While interrogatories are not "depositions," they are exploratory devices intended to uncover facts so that the propounder may thereafter prove his law suit.
This holding in no way supports the view that a mere request for answers to interrogatories will operate to bar the trial court from acting on a motion for summary judgment. It is incumbent upon the party seeking answers to demonstate that his inquiry is directed toward establishing the "material facts" and that upon receipt of those answers he will be armed to defend against that motion. This holding does not support harassment tactics or requests for information that is equally accessible to both parties. We simply decide this case on its facts as applied to our reading of Rule 56(c).
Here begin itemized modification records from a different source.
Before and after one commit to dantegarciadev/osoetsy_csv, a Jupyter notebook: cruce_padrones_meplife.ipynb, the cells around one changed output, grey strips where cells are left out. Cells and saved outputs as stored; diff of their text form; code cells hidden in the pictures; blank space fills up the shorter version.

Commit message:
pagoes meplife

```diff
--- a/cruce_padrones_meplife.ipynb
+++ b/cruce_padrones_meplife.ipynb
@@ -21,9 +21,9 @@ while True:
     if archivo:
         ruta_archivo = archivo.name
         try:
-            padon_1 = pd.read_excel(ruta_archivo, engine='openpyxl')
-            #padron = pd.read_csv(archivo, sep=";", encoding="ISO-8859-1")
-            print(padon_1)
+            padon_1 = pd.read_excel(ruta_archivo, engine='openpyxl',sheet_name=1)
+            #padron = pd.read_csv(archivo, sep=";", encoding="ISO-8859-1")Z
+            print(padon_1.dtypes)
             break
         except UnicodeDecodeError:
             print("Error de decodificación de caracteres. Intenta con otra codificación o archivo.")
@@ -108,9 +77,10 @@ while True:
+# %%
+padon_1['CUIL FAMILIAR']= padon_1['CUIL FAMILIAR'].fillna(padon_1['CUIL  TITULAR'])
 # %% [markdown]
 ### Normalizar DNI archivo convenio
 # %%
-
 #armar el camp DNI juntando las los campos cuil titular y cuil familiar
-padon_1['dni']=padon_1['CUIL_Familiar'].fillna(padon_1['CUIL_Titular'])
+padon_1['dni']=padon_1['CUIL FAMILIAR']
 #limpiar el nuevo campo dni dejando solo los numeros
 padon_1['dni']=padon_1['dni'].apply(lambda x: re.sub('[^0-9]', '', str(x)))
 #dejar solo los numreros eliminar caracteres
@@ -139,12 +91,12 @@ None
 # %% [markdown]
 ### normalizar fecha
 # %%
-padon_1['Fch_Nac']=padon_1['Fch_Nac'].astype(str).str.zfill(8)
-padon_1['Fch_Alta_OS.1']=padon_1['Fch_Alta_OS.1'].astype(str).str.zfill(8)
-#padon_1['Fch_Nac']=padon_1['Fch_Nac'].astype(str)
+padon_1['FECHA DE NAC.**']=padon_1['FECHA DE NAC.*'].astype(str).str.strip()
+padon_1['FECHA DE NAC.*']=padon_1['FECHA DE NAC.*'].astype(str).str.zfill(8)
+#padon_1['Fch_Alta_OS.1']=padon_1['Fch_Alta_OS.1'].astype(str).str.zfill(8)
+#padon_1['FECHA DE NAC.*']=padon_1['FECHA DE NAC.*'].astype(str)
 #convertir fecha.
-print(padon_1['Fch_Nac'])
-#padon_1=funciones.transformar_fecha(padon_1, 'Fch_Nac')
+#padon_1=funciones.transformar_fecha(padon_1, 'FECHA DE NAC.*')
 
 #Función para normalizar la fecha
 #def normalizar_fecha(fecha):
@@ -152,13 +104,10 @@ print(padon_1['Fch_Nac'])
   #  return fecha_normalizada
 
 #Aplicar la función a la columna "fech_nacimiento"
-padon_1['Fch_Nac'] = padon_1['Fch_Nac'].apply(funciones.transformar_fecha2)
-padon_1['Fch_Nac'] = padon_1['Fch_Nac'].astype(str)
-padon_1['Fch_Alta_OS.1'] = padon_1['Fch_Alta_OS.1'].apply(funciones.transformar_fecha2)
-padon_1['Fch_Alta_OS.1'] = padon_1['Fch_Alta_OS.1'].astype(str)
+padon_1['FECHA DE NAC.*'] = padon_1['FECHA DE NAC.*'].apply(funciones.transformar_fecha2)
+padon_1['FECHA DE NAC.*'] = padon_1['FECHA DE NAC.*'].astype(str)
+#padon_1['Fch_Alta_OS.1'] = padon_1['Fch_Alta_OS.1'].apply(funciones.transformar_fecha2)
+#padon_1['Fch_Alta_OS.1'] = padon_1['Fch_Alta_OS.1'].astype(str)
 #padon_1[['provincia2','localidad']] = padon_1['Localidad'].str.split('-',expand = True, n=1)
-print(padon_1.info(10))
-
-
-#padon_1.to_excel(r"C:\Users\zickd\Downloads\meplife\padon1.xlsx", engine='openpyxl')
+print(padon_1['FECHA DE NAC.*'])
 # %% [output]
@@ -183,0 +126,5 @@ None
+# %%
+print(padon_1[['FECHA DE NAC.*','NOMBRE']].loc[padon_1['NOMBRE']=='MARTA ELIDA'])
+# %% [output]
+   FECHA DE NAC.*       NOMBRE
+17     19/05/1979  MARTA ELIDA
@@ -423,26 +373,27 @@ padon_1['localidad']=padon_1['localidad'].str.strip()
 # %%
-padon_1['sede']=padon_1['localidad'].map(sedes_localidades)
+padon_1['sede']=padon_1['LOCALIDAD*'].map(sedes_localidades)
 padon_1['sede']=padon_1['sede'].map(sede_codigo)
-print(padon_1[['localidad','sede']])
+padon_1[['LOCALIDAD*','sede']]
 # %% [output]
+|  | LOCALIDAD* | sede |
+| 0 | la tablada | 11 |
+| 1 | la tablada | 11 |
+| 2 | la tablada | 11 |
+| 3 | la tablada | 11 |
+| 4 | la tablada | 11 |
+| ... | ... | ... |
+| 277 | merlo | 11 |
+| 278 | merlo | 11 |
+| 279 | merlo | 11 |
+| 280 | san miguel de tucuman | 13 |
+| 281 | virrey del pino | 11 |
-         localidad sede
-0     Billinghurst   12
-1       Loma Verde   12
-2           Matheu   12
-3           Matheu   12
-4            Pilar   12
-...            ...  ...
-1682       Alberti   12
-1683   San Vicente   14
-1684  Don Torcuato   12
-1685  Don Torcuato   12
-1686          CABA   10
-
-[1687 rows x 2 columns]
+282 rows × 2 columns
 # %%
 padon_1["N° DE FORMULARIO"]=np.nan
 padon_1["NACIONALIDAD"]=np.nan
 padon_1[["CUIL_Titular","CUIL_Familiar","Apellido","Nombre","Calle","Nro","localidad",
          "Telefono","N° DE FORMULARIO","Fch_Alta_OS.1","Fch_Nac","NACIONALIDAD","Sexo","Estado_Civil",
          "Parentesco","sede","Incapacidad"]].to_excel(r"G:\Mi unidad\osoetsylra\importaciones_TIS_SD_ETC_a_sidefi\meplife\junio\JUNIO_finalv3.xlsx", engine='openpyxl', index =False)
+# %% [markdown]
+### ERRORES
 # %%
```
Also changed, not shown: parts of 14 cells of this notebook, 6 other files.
The final point of the Government's brief is that even assuming that appellant's removal was wrongful he is not entitled to back pay for his period of suspension on the ground that he has been neither ready, willing nor able to perform his duties as a nursing assistant and therefore, under reasoning of certain Court of Claims cases, should be denied relief in this regard.
The Government cites the cases of Everett v. United States, 340 F.2d 352, 169 Ct.Cl. 11 (1965); Corrigan v. United States, 153 Ct.Cl. 392 (1961); Armand v. United States, 136 Ct.Cl. 339 (1956); and Nicholas v. United States, 53 Ct.Cl. 463 (1918) for the proposition that the appellant has the burden of establishing his readiness, willingness and ability to perform his duties during the time of his illegal separation. A reading of those cases does not convince us that something new has crept into the law of damages. These cases merely stand for the timeworn doctrine that one who pleads damages must prove both injury and loss. It is for the trial court to discern what, if any, damage the appellant suffered; if the appellee is liable; and to what extent. We therefore remand this case to the trial court with directions to proceed in accordance with the views expressed herein.
Reversed and remanded.